• _Assignment_: Search the material below for the word "Sist". Copy every line that has it.
[Data to examine]
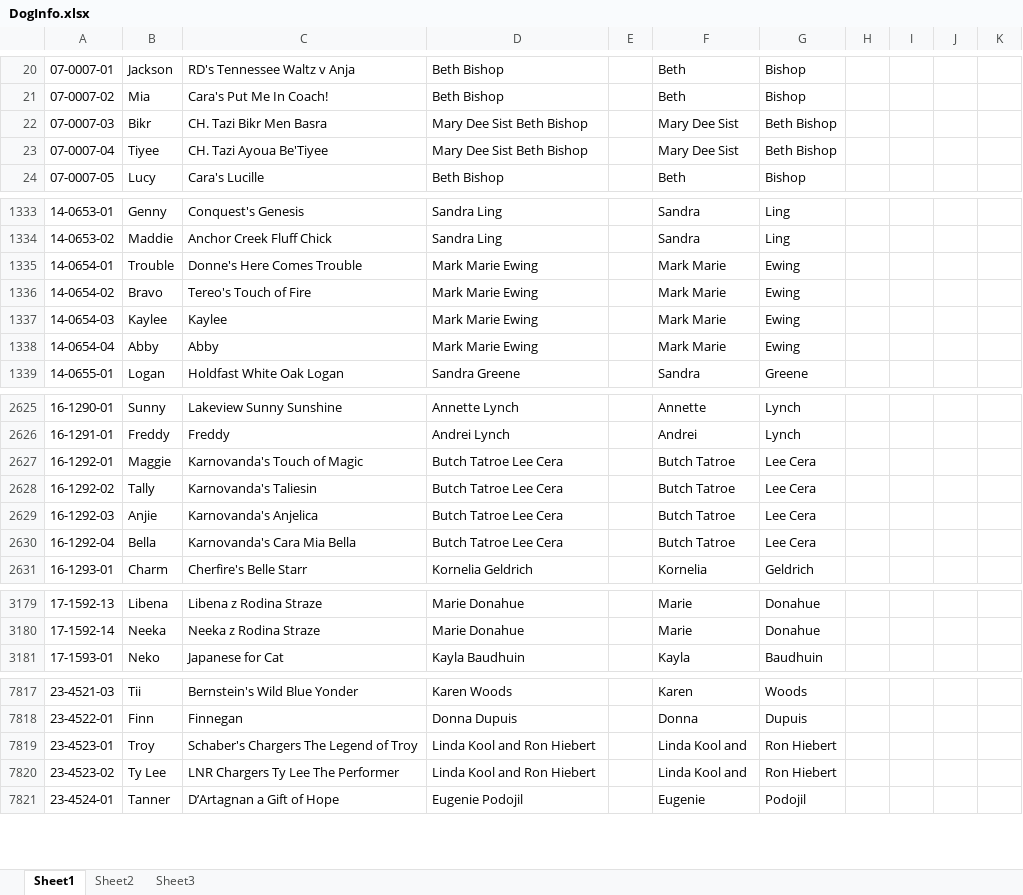
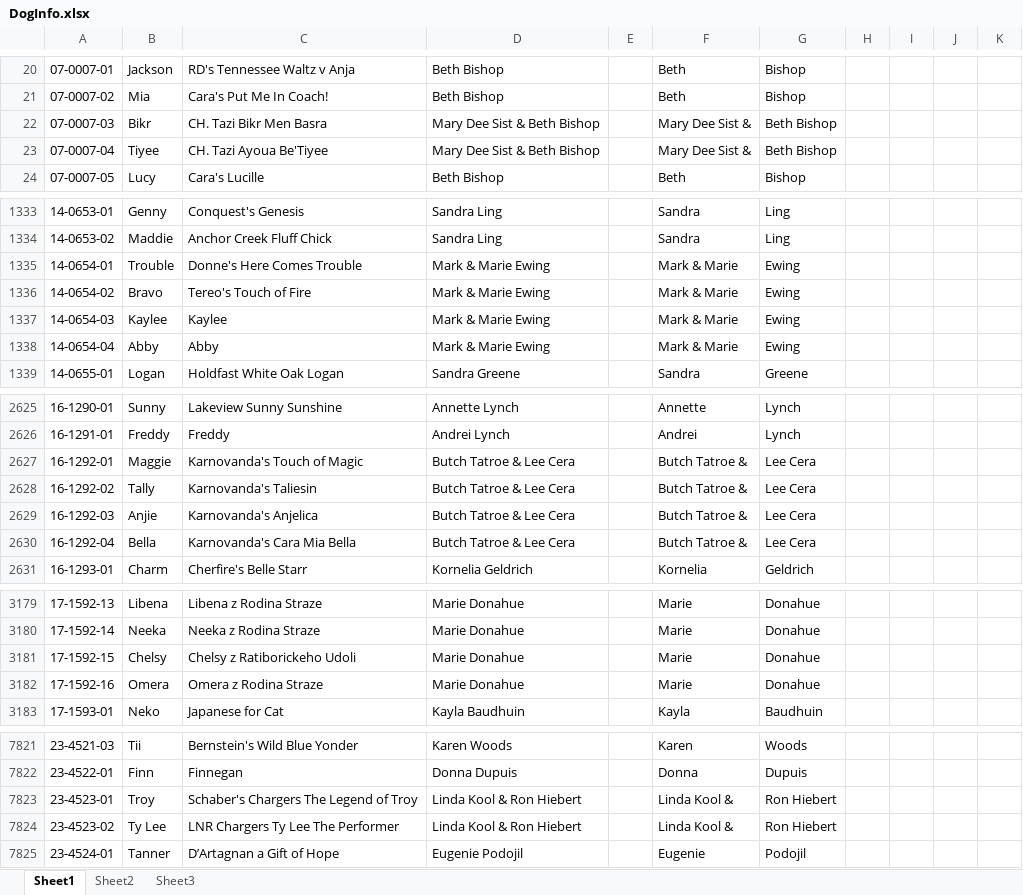
Before and after one commit to Cwagtracker/Tracker, an Excel workbook: DogInfo.xlsx, sheet Sheet1, drawn as a sheet; only a part is shown, gaps mark what is left out; values as stored, in another font and other column widths than the file's, no borders; charts and pictures and conditional formats not drawn; addresses are those after the commit; the diff covers the shown part only; the diff names each change by its address in the sheet, - before the commit and + after, or states it on an @@ line.

```diff
--- a/DogInfo.xlsx (sheet Sheet1)
+++ b/DogInfo.xlsx (sheet Sheet1)
-D22:D23: Mary Dee Sist Beth Bishop
+D22:D23: Mary Dee Sist & Beth Bishop
-F22:F23: Mary Dee Sist
+F22:F23: Mary Dee Sist &
-D1335:D1338: Mark Marie Ewing
+D1335:D1338: Mark & Marie Ewing
-F1335:F1338: Mark Marie
+F1335:F1338: Mark & Marie
-D2627:D2630: Butch Tatroe Lee Cera
+D2627:D2630: Butch Tatroe & Lee Cera
-F2627:F2630: Butch Tatroe
+F2627:F2630: Butch Tatroe &
@@ row 8914 moved to row 3181: 17-1592-15 @@
+row 3182: 17-1592-16 | Omera | Omera z Rodina Straze | Marie Donahue |  | Marie | Donahue
-D7823:D7824: Linda Kool and Ron Hiebert
+D7823:D7824: Linda Kool & Ron Hiebert
-F7823:F7824: Linda Kool and
+F7823:F7824: Linda Kool &
```
Also changed, not shown: 1 removed row, 8 moved rows, 37 edited cells and cell formats elsewhere in this sheet, formulas that keep their value.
[/Data to examine]
• _Written response_:
-D22:D23: Mary Dee Sist Beth Bishop
+D22:D23: Mary Dee Sist & Beth Bishop
-F22:F23: Mary Dee Sist
+F22:F23: Mary Dee Sist &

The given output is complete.